She didn’t deny these incidents outright, but deflected.

“When we woke up that next day, his name was already on the news,” she said as to why she didn’t call the police. Pullen had dropped her and and their child off with his mother before fleeing to Harrisburg, where he was arrested 13 days later on April 25.

When Pullen took the stand, he tried to fill in some of the blanks left by previous witness testimony. He said when he and Lemons pulled up to ABC Liquor that night, someone shouted to him a warning.

“I just got some news they were going to try and shoot me,” Pullen recalled a friend telling him before the incident. Then he said he saw Sutton get out of the Ford Focus with a gun when, at the same time, he said he heard a shot hit the car. He reacted based on this.

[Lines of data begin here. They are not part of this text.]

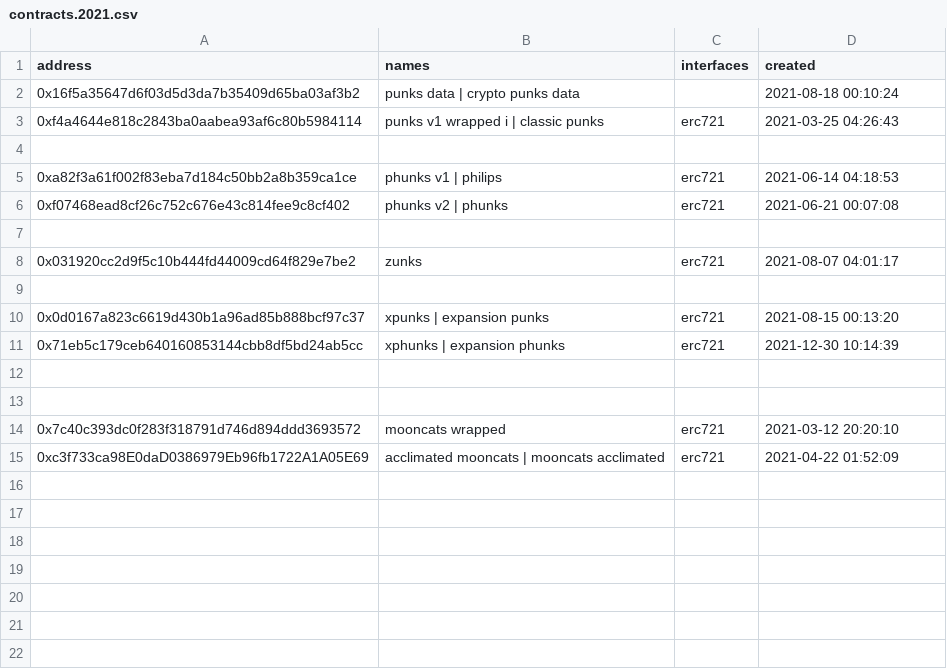
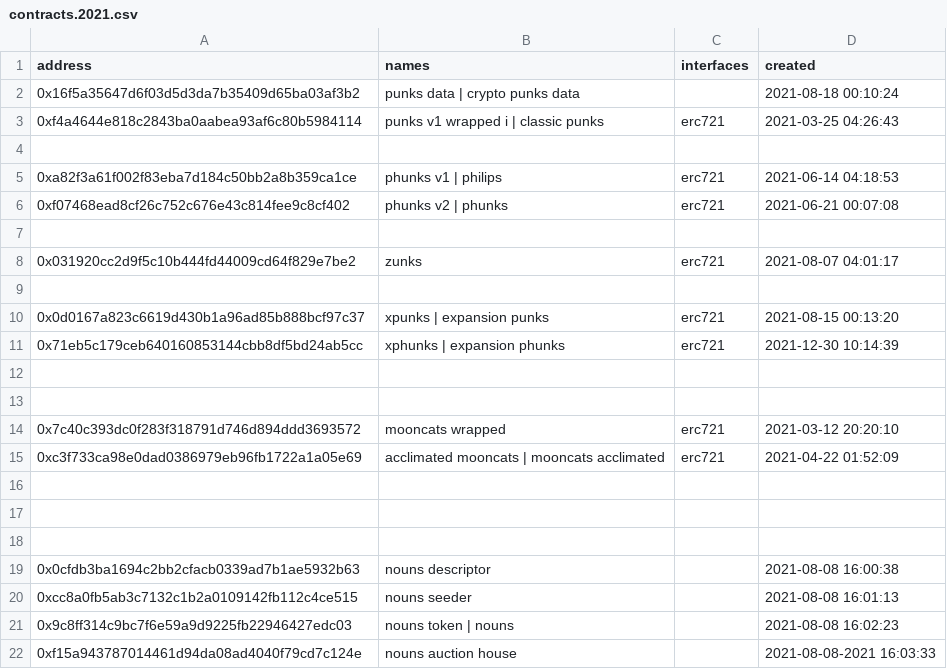
Before and after one commit to Hope-Have-Happy/blockchain, a CSV file: ethname/config/contracts.2021.csv, drawn as a sheet; the diff names each change by its address in the sheet, - before the commit and + after, or states it on an @@ line.

```diff
--- a/ethname/config/contracts.2021.csv
+++ b/ethname/config/contracts.2021.csv
-A15 (address): 0xc3f733ca98E0daD0386979Eb96fb1722A1A05E69
+A15 (address): 0xc3f733ca98e0dad0386979eb96fb1722a1a05e69
+row 16: (empty)
+row 17: (empty)
+row 18: (empty)
+row 19: 0x0cfdb3ba1694c2bb2cfacb0339ad7b1ae5932b63 | nouns descriptor |  | 2021-08-08 16:00:38
+row 20: 0xcc8a0fb5ab3c7132c1b2a0109142fb112c4ce515 | nouns seeder |  | 2021-08-08 16:01:13
+row 21: 0x9c8ff314c9bc7f6e59a9d9225fb22946427edc03 | nouns token | nouns |  | 2021-08-08 16:02:23
+row 22: 0xf15a943787014461d94da08ad4040f79cd7c124e | nouns auction house |  | 2021-08-08-2021 16:03:33
```
Also changed, not shown: ethname/config/contracts.2017.csv, ethname/config/contracts.2022.csv, 11 other files.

One key point the state has made throughout the trial is that Pullen’s statements to police upon his arrest didn’t add up. He initially said he wasn’t there that night and then said he was, but that Sutton shot first.

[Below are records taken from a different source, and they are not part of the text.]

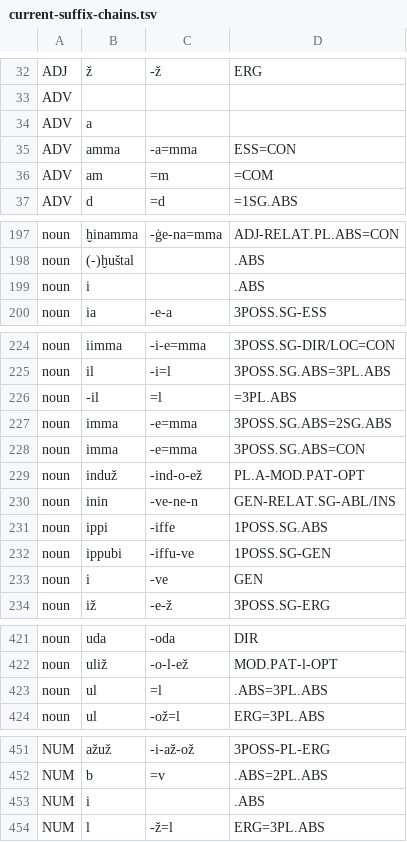
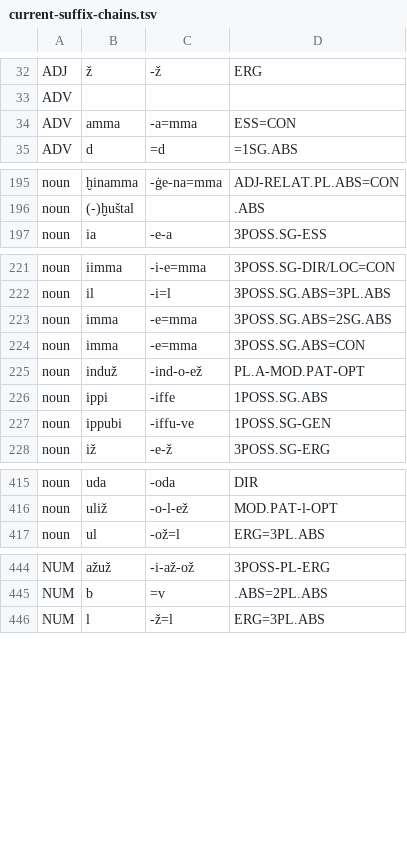
Before and after one commit to Innokentii-Smirnov/AnnotationTest, a TSV file: output/current-suffix-chains.tsv, drawn as a sheet; only a part is shown, gaps mark what is left out.

```diff
--- a/output/current-suffix-chains.tsv
+++ b/output/current-suffix-chains.tsv
@@ -33,5 +33,3 @@ ADJ	ž	-ž	ERG
 ADV			
-ADV	a		
 ADV	amma	-a=mma	ESS=CON
-ADV	am	=m	=COM
 ADV	d	=d	=1SG.ABS
@@ -198,3 +196,2 @@ noun	ḫinamma	-ġe-na=mma	ADJ-RELAT.PL.ABS=CON
 noun	(-)ḫuštal		.ABS
-noun	i		.ABS
 noun	ia	-e-a	3POSS.SG-ESS
@@ -225,3 +222,2 @@ noun	iimma	-i-e=mma	3POSS.SG-DIR/LOC=CON
 noun	il	-i=l	3POSS.SG.ABS=3PL.ABS
-noun	-il	=l	=3PL.ABS
 noun	imma	-e=mma	3POSS.SG.ABS=2SG.ABS
@@ -229,6 +225,4 @@ noun	imma	-e=mma	3POSS.SG.ABS=CON
 noun	induž	-ind-o-ež	PL.A-MOD.PAT-OPT
-noun	inin	-ve-ne-n	GEN-RELAT.SG-ABL/INS
 noun	ippi	-iffe	1POSS.SG.ABS
 noun	ippubi	-iffu-ve	1POSS.SG-GEN
-noun	i	-ve	GEN
 noun	iž	-e-ž	3POSS.SG-ERG
@@ -422,3 +416,2 @@ noun	uda	-oda	DIR
 noun	uliž	-o-l-ež	MOD.PAT-l-OPT
-noun	ul	=l	.ABS=3PL.ABS
 noun	ul	-ož=l	ERG=3PL.ABS
@@ -452,3 +445,2 @@ NUM	ažuž	-i-až-ož	3POSS-PL-ERG
 NUM	b	=v	.ABS=2PL.ABS
-NUM	i		.ABS
 NUM	l	-ž=l	ERG=3PL.ABS
```
Also changed, not shown: 3 other files.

When Clark started down the list, he asked about telling police he was in Harrisburg the night of the shooting and that he learned about it from his mom.

“That was a lie,” Clark said.

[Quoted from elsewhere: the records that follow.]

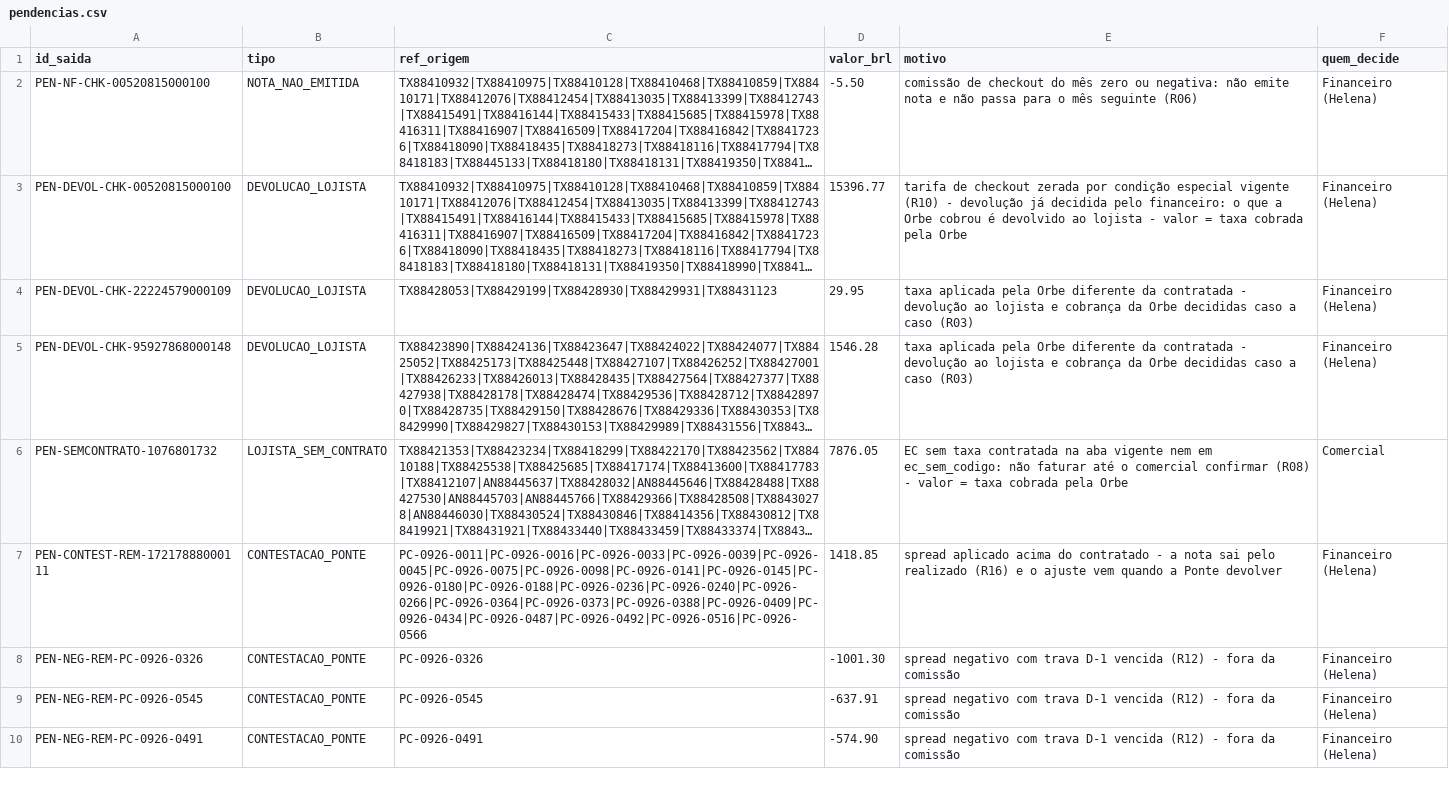
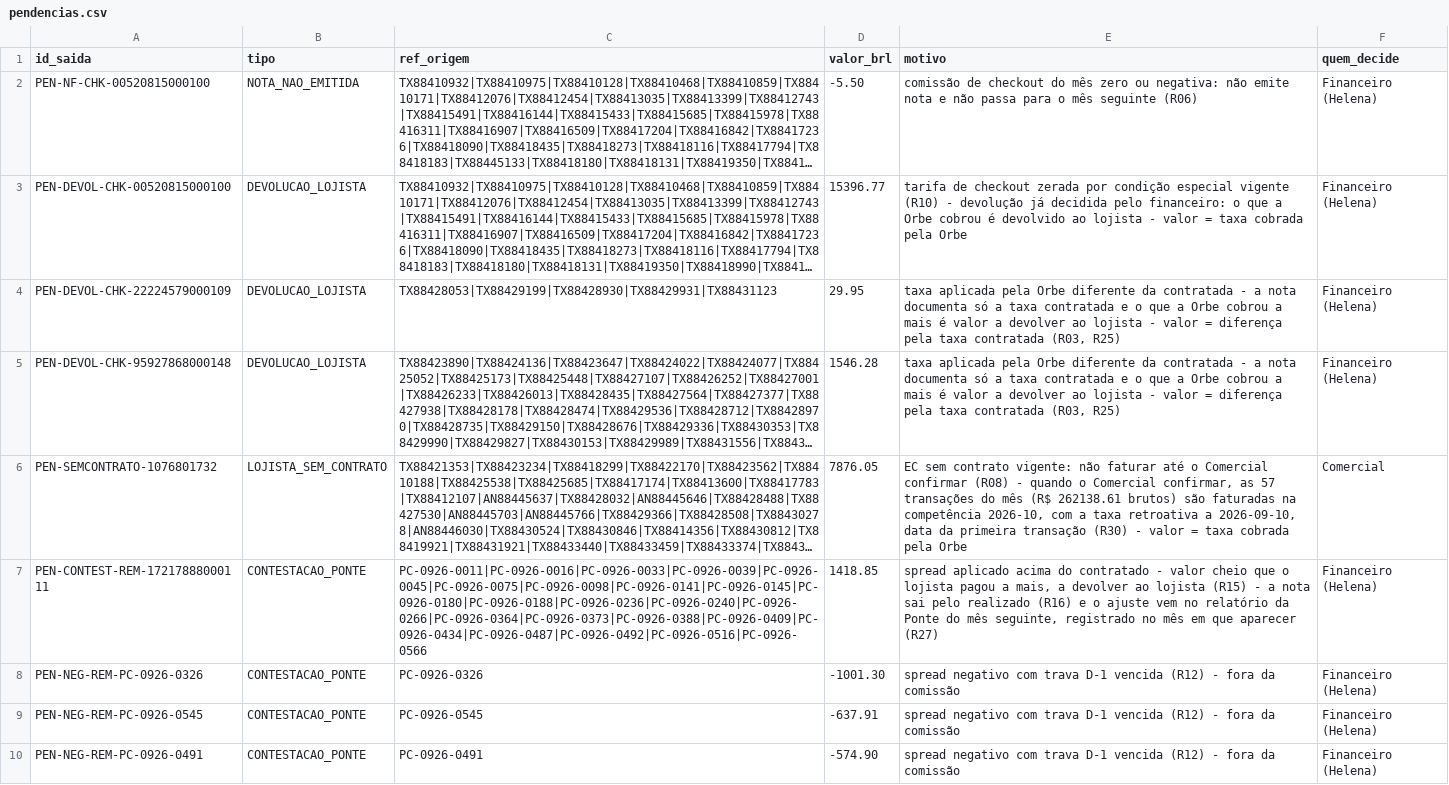
Before and after one commit to Tamura-cloud/DesbravadoresBarte, a CSV file: saida/pendencias.csv, drawn as a sheet; only a part is shown; long unchanged cells end in …; the diff names each change by its address in the sheet, - before the commit and + after, or states it on an @@ line.

```diff
--- a/saida/pendencias.csv
+++ b/saida/pendencias.csv
-E4:E5 (motivo): …contratada - devolução ao lojista e cobrança da Orbe decididas caso a caso (R03)
+E4:E5 (motivo): …contratada - a nota documenta só a taxa contratada e o que a Orbe cobrou a mais é valor a devolver ao lojista - valor = diferença pela taxa contratada (R03, R25)
-E6 (motivo): EC sem taxa contratada na aba vigente nem em ec_sem_codigo: não faturar até o comercial confirmar (R08) - valor…
+E6 (motivo): EC sem contrato vigente: não faturar até o Comercial confirmar (R08) - quando o Comercial confirmar, as 57 transações do mês (R$ 262138.61 brutos) são faturadas na competência 2026-10, com a taxa retroativa a 2026-09-10, data da primeira transação (R30) - valor…
-E7 (motivo): …contratado - a nota sai pelo realizado (R16) e o ajuste vem quando a Ponte devolver
+E7 (motivo): …contratado - valor cheio que o lojista pagou a mais, a devolver ao lojista (R15) - a nota sai pelo realizado (R16) e o ajuste vem no relatório da Ponte do mês seguinte, registrado no mês em que aparecer (R27)
```
Also changed, not shown: 8 other files.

“Yes it was,” Pullen said, matter-of-factly. “I was trying to see what they knew.”

Pullen said that after he found out the police knew some things, he told the truth. He admitted that he may have missed a few things, but got the main parts right.

“All I knew is he had a gun in his hand and my vehicle got shot. It was him in my eyes,” Pullen said.

Clark ran down a similar line of questioning as he did with Lemons. He asked why not turn to the police station instead of going home.

“Why would I go to the police station with a gun?” he replied.

Why not call 911 and say he was shot at and he shot back in self-defense, Clark asked.

“That’s not how it would have went,” Pullen said, saying he knew police would not see it his way. “That’s why I’m here in this box right now."

They then went into his night trying to get to Harrisburg. He said he first went the back roads to Murphysboro and then took back roads to Harrisburg. Clark said he could have gone to the Jackson County Sheriff’s Office or the Murphysboro Police Department or to any of the police departments he passed on the 45-minute trip to Harrisburg.

“I could have did a lot of things,” Pullen said, repeating this each time Clark noted that he could have gone to each municipal or county police station.

“What help were they going to give me?" Pullen said.

Closing arguments will be made Wednesday. The trial will resume at 9 a.m.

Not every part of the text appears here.